He was given back the prayer card, which is for St. Joseph, the patron saint for families.
The lottery ticket, like Desjardins, is assumed to be a loser.
Fugitive Mob Leader Avoids Bloodletting In Mexico
Daniele RanieriIt was only natural for Toronto area police to check with their counterparts in Mexico to see if Daniel Ranieri had made the body count last month at the shooting at the Blue Parrot club on Mexico's Riviera during a well-attended techno music festival.
Mexico is believed to be the not-so-secret hiding place for Ranieri, 32, one of the last vestiges of the Rizzuto crime family in Toronto. Ranieri has been on the run from charges of extortion and conspiracy to commit an indictable offense for the past two years.
Four people were shot dead and a woman was trampled to death at the Blue Parrot in the wee hours of the morning on January 16. Fifteen others were injured. None of them turned out to be Ranieri, but there was still a distinctly Canadian flavor to the shooting. The music festival and Blue Parrot are owned by Toronto residents with no criminal records and a decade of experience in the entertainment industry.
Sunny Mexico has long been an Elba for Canadian mobsters, seeking to escape the winter's cold and police heat.
Meyer LanskyThe country has long been a magnet for Montreal's underworld, including mobsters, bikers and French-Canadian gangsters, notes de Champlain.

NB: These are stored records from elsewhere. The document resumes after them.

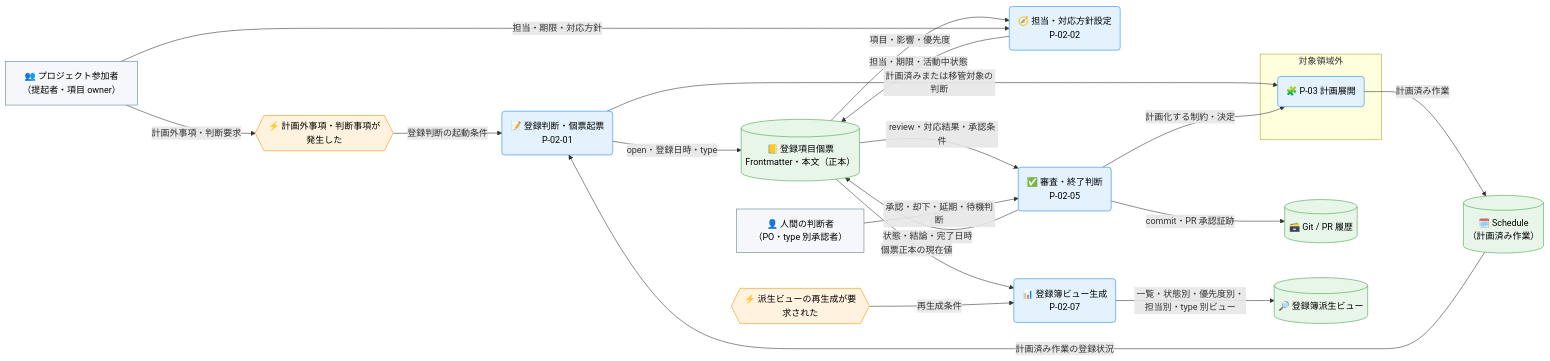
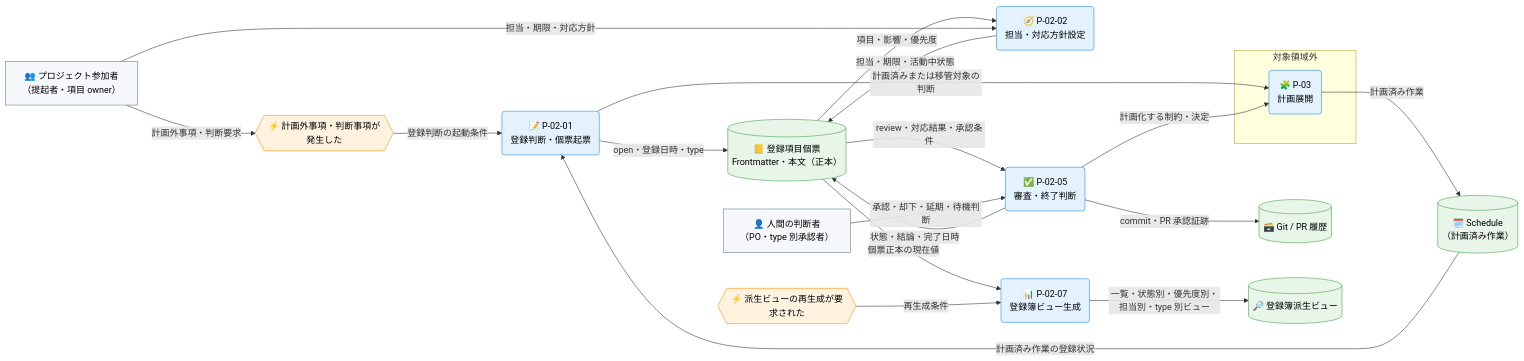
Before and after one commit to specdojo/specdojo: the first of 3 diagrams in docs/ja/product/010-business-specs/010-data-flow/cdfd-register-operation.md, drawn with Mermaid. The commit also changed other lines of this file and 7 other files, not shown here.

````diff
--- a/docs/ja/product/010-business-specs/010-data-flow/cdfd-register-operation.md
+++ b/docs/ja/product/010-business-specs/010-data-flow/cdfd-register-operation.md
@@ -96,53 +96,53 @@
 ```mermaid
 flowchart LR
   classDef process fill:#e3f2fd,stroke:#1e88e5,color:#000
   classDef event fill:#fff3e0,stroke:#fb8c00,color:#000
   classDef store fill:#e8f5e9,stroke:#43a047,color:#000
   classDef actor fill:#f5f7fa,stroke:#607d8b,color:#000
 
   プロジェクト参加者["👥 プロジェクト参加者<br>（提起者・項目 owner）"]
   人間判断者["👤 人間の判断者<br>（PO・type 別承認者）"]
 
   事項発生{{"⚡ 計画外事項・判断事項が発生した"}}
   再生成要求{{"⚡ 派生ビューの再生成が要求された"}}
 
-  登録判断個票起票("📝 登録判断・個票起票<br>P-02-01")
-  担当対応方針設定("🧭 担当・対応方針設定<br>P-02-02")
-  審査終了判断("✅ 審査・終了判断<br>P-02-05")
-  登録簿ビュー生成("📊 登録簿ビュー生成<br>P-02-07")
+  登録判断個票起票("📝 P-02-01<br>登録判断・個票起票")
+  担当対応方針設定("🧭 P-02-02<br>担当・対応方針設定")
+  審査終了判断("✅ P-02-05<br>審査・終了判断")
+  登録簿ビュー生成("📊 P-02-07<br>登録簿ビュー生成")
 
   登録項目個票[("📒 登録項目個票<br>Frontmatter・本文（正本）")]
   Git履歴[("🗃️ Git / PR 履歴")]
   登録簿派生ビュー[("🔎 登録簿派生ビュー")]
   Schedule[("🗓️ Schedule<br>（計画済み作業）")]
 
   subgraph 領域外["対象領域外"]
-    計画展開("🧩 P-03 計画展開")
+    計画展開("🧩 P-03<br>計画展開")
   end
 
   プロジェクト参加者 -->|"計画外事項・判断要求"| 事項発生
   事項発生 -->|"登録判断の起動条件"| 登録判断個票起票
   Schedule -->|"計画済み作業の登録状況"| 登録判断個票起票
   登録判断個票起票 -->|"open・登録日時・type"| 登録項目個票
   登録判断個票起票 -->|"計画済みまたは移管対象の判断"| 計画展開
 
   登録項目個票 -->|"項目・影響・優先度"| 担当対応方針設定
   プロジェクト参加者 -->|"担当・期限・対応方針"| 担当対応方針設定
   担当対応方針設定 -->|"担当・期限・活動中状態"| 登録項目個票
 
   登録項目個票 -->|"review・対応結果・承認条件"| 審査終了判断
   人間判断者 -->|"承認・却下・延期・待機判断"| 審査終了判断
   審査終了判断 -->|"状態・結論・完了日時"| 登録項目個票
   審査終了判断 -->|"commit・PR 承認証跡"| Git履歴
   審査終了判断 -->|"計画化する制約・決定"| 計画展開
 
   登録項目個票 -->|"個票正本の現在値"| 登録簿ビュー生成
   再生成要求 -->|"再生成条件"| 登録簿ビュー生成
   登録簿ビュー生成 -->|"一覧・状態別・優先度別・担当別・type 別ビュー"| 登録簿派生ビュー
   計画展開 -->|"計画済み作業"| Schedule
 
   class 登録判断個票起票,担当対応方針設定,審査終了判断,登録簿ビュー生成,計画展開 process
   class 事項発生,再生成要求 event
   class 登録項目個票,Git履歴,登録簿派生ビュー,Schedule store
   class プロジェクト参加者,人間判断者 actor
 ```
````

Back in 1970, Canadian mobsters from Hamilton, Toronto and Montreal, including Vic and Frank Cotroni and Paolo Violi, went down to Acapulco to meet with mob money-launderer Meyer Lansky. The topic for the Southern Summit was how to cash in on casinos, which were soon to be legalized in Quebec. The Canadians were accompanied by one of their lawyers as they also met with a millionaire businessman who made his fortune in Canada before settling in the south.
Nowadays, it's generally the promise of a drug supply that draws Canadian underworld figures south.
Giuseppe ColuccioFormer Toronto resident Giuseppe Coluccio was arrested in September 2008 in what was announced at the time as one of the largest international drug busts in history.
Coluccio lived for three years in the Toronto area under the alias of "Joe Scarfo," and was dubbed the "King of International Drug Trafficking" when American and Italian authorities announced the arrests of 507 of his alleged associates.
Coluccio was a frequent visitor to York Region, north of Toronto, where he drove a yellow Ferrari and a silver Maserati — using a fake Ontario driver's license.
He lived in a luxury apartment on Palace Pier, overlooking Lake Ontario, and when police raided it, they found $1.5 stuffed behind his walls.
Coluccio's organization wound through a pizzeria in New York, and authorities said he helped direct the shipment of massive quantities of cocaine, methamphetamine, heroin and marijuana into CanadaNorth America from Colombia, Guatemala, Panama and Mexico. He's currently behind bars in a high-security Italian prison, with no prospect of slipping back into Toronto in the foreseeable future.
Kirk WilsonAuthorities said at the time that the bust underlined how the Gulf Cartel has used its links to paramilitary Zetas to push ahead of established Colombian rivals through the murders of hundreds of witnesses, informants, magistrates and police.
The Zetas were mentioned as a possible attacker in Mexican media after the Blue Parrot attack.
Authorities say they're investigating whether the attack was triggered by competition for drug turf, extortion or a murder plot against one of the victims.
The drug theory is supported by the presence of four banners that appeared briefly in the areas, proclaiming the shooting to be the work of "Old School Zetas."
Media reports say the area's drug trade has recently been split between two drug dealing gangs, the Gulf Cartel and Los Pelones, and that the Zetas are pushing in.
In the end, no mobsters were killed in the attack on the Blue Parrot. The sole Canadian killed was longtime security guard Kirk Wilson, who was hailed as a hero for trying to stop a man from entering the club with a gun.